Maha Navratri is one of the most significant festivals in India. Devotees worship 'Maa Durga' for nine days during this festival. This year, Navratri will start from Sunday, 29th September to 7th October. For these nine days, this festival will be celebrated across India. Here is the significance of each day with the colour associated with it. Make sure you organise your wardrobe for Navratri accordingly to flaunt your Garba moves.
The first day of Navratri will start from Shailputra Pooja. Goddess Shailputra is considered as an incarnation of 'Maa Parvati'. The vibrant orange colour will be the colour of the day. The colour orange represents energy and happiness. Start the festival with orange and set your energy high for Garba/Dandiya Raas.
The second day is significant for worshipping another incarnation of Parvati, Goddess Brahamcharini. This epitome is notable for harmony and moksha. The colour for the second day is white. The white colour stands for peace and purity.
Admiring Parvati's marriage to Shiva, the invocation of Chandraghanta falls on the third day. Married Parvati is considered as the symbol of beauty and fearlessness.
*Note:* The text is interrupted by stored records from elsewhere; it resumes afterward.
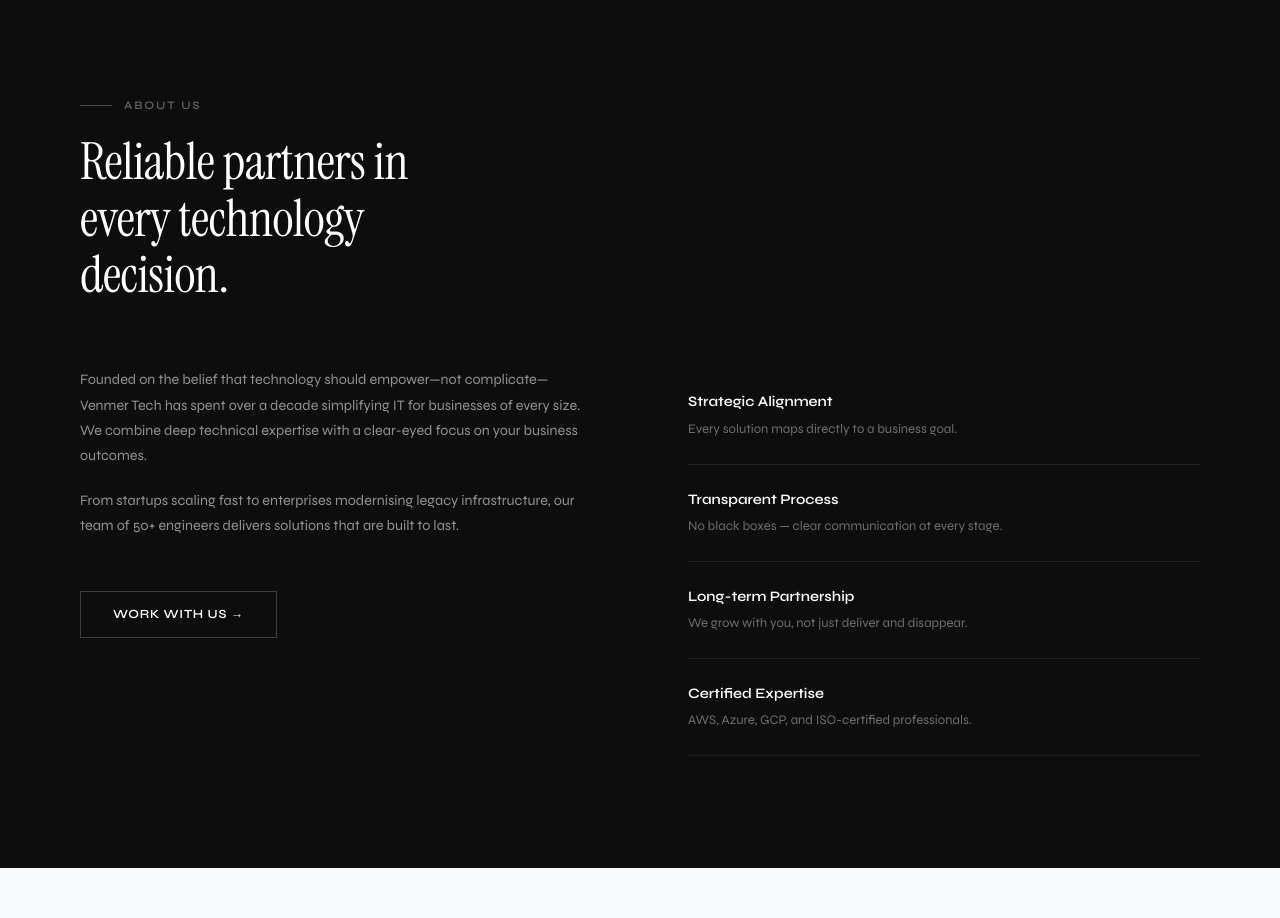
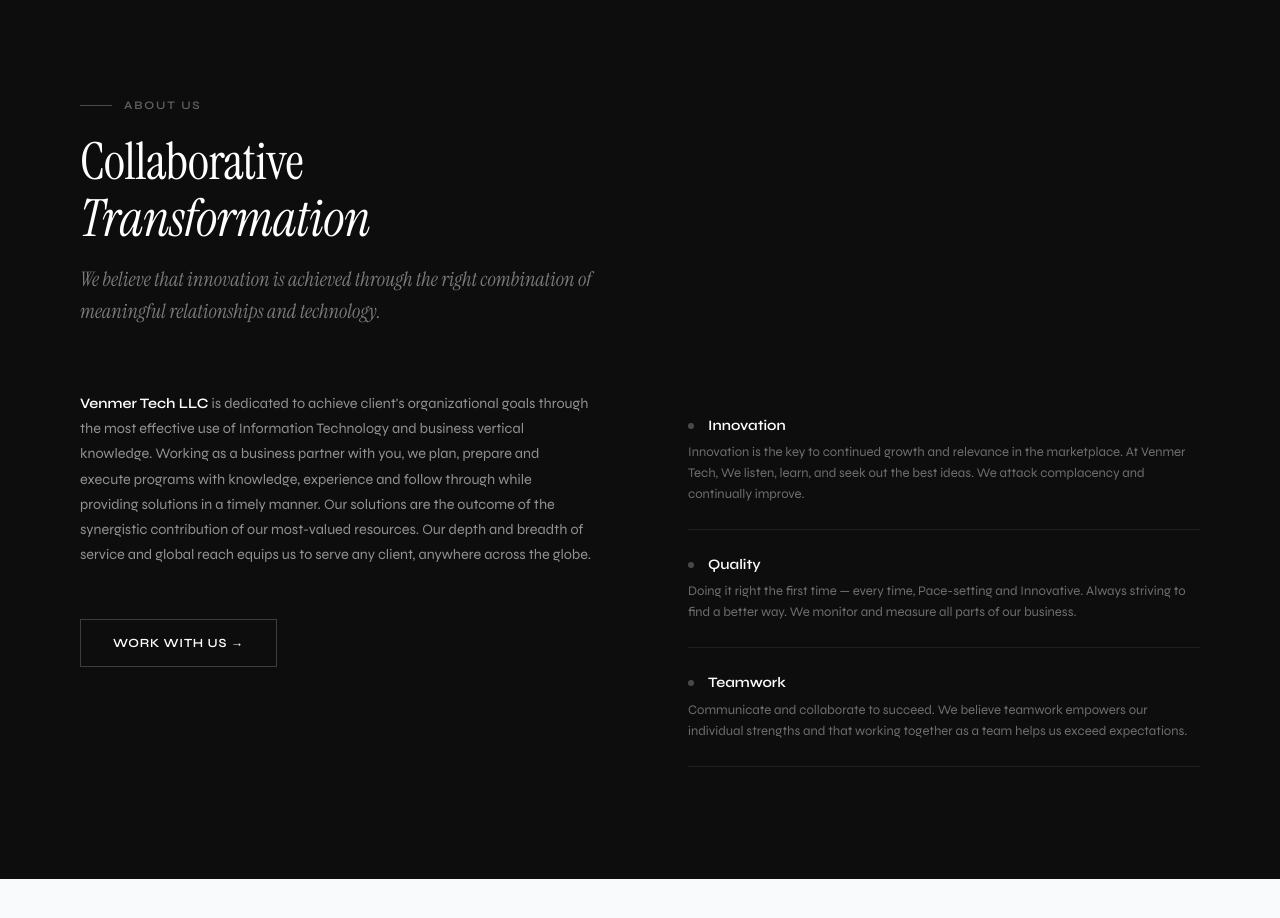
Before and after one commit to Skookum-Infotech/VenmerTech, a Next.js app: page / in a window 1280 px wide. Shown: the part 2120-3038 px from the top of the page. Built offline with nearby package versions, Linux system fonts and the light colour scheme.

Commit message:
fix the about to required  data

```diff
--- a/app/page.css
+++ b/app/page.css
@@ -390,11 +390,22 @@ section { scroll-margin-top: 5rem; }
 /* ABOUT (dark) */
 .vt-about-section { background: var(--ink); }
 .vt-about { max-width: 1200px; margin: 0 auto; padding: 7rem 2.5rem; }
+.vt-about-tagline {
+  font-family: var(--serif);
+  font-size: clamp(1.05rem, 2vw, 1.25rem);
+  font-style: italic;
+  color: rgba(255,255,255,0.45);
+  max-width: 58ch;
+  margin-top: 1rem;
+  line-height: 1.6;
+}
 .vt-about-grid { display: grid; grid-template-columns: 1fr 1fr; gap: 6rem; align-items: start; margin-top: 4rem; }
 .vt-about-label { color: rgba(255,255,255,0.35); }
 .vt-about-label::before { background: rgba(255,255,255,0.25); }
 .vt-h2-white { color: var(--white); }
+.vt-h2-ital { font-family: var(--serif); font-style: italic; }
 .vt-about-copy { font-size: 0.9rem; line-height: 1.75; color: rgba(255,255,255,0.55); margin-bottom: 1.25rem; }
+.vt-about-strong { color: var(--white); font-weight: 600; }
 .vt-btn-outline-white {
   font-family: var(--sans); font-size: 0.78rem; font-weight: 600;
   letter-spacing: 0.06em; text-transform: uppercase;
@@ -407,7 +418,15 @@ section { scroll-margin-top: 5rem; }
 .vt-pillar {
   padding: 1.5rem 0; border-bottom: 1px solid rgba(255,255,255,0.08);
 }
-.vt-pillar-title { font-size: 0.9rem; font-weight: 600; color: var(--white); margin-bottom: 0.35rem; }
+.vt-pillar-title {
+  font-size: 0.9rem; font-weight: 600; color: var(--white); margin-bottom: 0.35rem;
+  position: relative; padding-left: 1.25rem;
+}
+.vt-pillar-title::before {
+  content: "";
+  position: absolute; left: 0; top: 50%; transform: translateY(-50%);
+  width: 6px; height: 6px; border-radius: 50%; background: rgba(255,255,255,0.25);
+}
 .vt-pillar-desc  { font-size: 0.82rem; color: rgba(255,255,255,0.4); line-height: 1.6; }
 
 /* WORK */
--- a/app/page.tsx
+++ b/app/page.tsx
@@ -243,26 +243,32 @@ export default function Home() {
         <section id="about" className="vt-about-section">
           <div className="vt-about">
             <p className="vt-section-label vt-about-label">About Us</p>
-            <h2 className="vt-h2 vt-h2-white">Reliable partners in every technology decision.</h2>
+            <h2 className="vt-h2 vt-h2-white">
+              Collaborative{" "}
+              <span className="vt-h2-ital">Transformation</span>
+            </h2>
+            <p className="vt-about-tagline">
+              We believe that innovation is achieved through the right combination
+              of meaningful relationships and technology.
+            </p>
             <div className="vt-about-grid">
               <div>
                 <p className="vt-about-copy">
-                  Founded on the belief that technology should empower—not complicate—Venmer Tech has
-                  spent over a decade simplifying IT for businesses of every size. We combine deep
-                  technical expertise with a clear-eyed focus on your business outcomes.
-                </p>
-                <p className="vt-about-copy">
-                  From startups scaling fast to enterprises modernising legacy infrastructure,
-                  our team of 50+ engineers delivers solutions that are built to last.
+                  <strong className="vt-about-strong">Venmer Tech LLC</strong> is dedicated to achieve
+                  client's organizational goals through the most effective use of Information Technology
+                  and business vertical knowledge. Working as a business partner with you, we plan, prepare
+                  and execute programs with knowledge, experience and follow through while providing solutions
+                  in a timely manner. Our solutions are the outcome of the synergistic contribution of our
+                  most-valued resources. Our depth and breadth of service and global reach equips us to serve
+                  any client, anywhere across the globe.
                 </p>
                 <button className="vt-btn-outline-white" onClick={() => scrollTo("#contact")}>Work With Us →</button>
               </div>
               <div className="vt-pillars">
                 {[
-                  ["Strategic Alignment", "Every solution maps directly to a business goal."],
-                  ["Transparent Process", "No black boxes — clear communication at every stage."],
-                  ["Long-term Partnership", "We grow with you, not just deliver and disappear."],
-                  ["Certified Expertise", "AWS, Azure, GCP, and ISO-certified professionals."],
+                  ["Innovation", "Innovation is the key to continued growth and relevance in the marketplace. At Venmer Tech, We listen, learn, and seek out the best ideas. We attack complacency and continually improve."],
+                  ["Quality", "Doing it right the first time — every time, Pace-setting and Innovative. Always striving to find a better way. We monitor and measure all parts of our business."],
+                  ["Teamwork", "Communicate and collaborate to succeed. We believe teamwork empowers our individual strengths and that working together as a team helps us exceed expectations."],
                 ].map(([t, d]) => (
                   <div key={t} className="vt-pillar">
                     <div className="vt-pillar-title">{t}</div>
```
The name Chandraghanta is derived when Parvati ornamented her forehead with a half-Chandra. The colour of the day is Red, symbolising bravery.
Goddess Kushmanda is worshipped on the fourth day of Navratri. According to Puranas, Kushmanda is considered as the goddess who enhances the health of the earth. Royal Blue is the colour for this day. The colour signifies wealth and strength.
Devotees worship Skandamata on the fifth day of Navratri. Skandamata is the mother of Kartikeya. She is distinguished for her motherhood. The colour for the fifth day is Yellow. Yellow signifies brightness and power.
The sixth day of Navratri is celebrated for honouring Katyayani. She is an incarnation of 'Maa Durga' and known for her courage. The colour chosen for the day is Green. Colour Green signifies new beginnings and growth.
Kalaratri, the most violent form of Maa Durga is revered for Saptami, or day 7 of Navratri. The colour for this day is Grey. The colour stands for the strength of transforming.
Asthami is held for Mahaguari Pooja. It is believed that Mahaguari blesses the devotees with intelligence and peace. The colour for this day is purple. The colour signifies calm and peace.
Maa Siddhidatri is worshipped on the last day of Navratri, that is Navami. Maa Siddhidatri is believed to have all the Siddhi carrying on her four hands. The colour for this day is Peacock Green. Several rituals associated with Navratri are performed on the last day.
The festival comes to an end on Vijayadashami or Dusshera, the tenth day of the festival. Vijayadashami represents the victory of good over evil. The stories of Vijayadashmi differs from region to region. People residing in the Southern, Eastern and North-eastern part of India mark this day to celebrate the victory of Maa Durga. However, in Northern and Western states of India, the day is celebrated to mark the supremacy of Lord Rama over evil Raavana.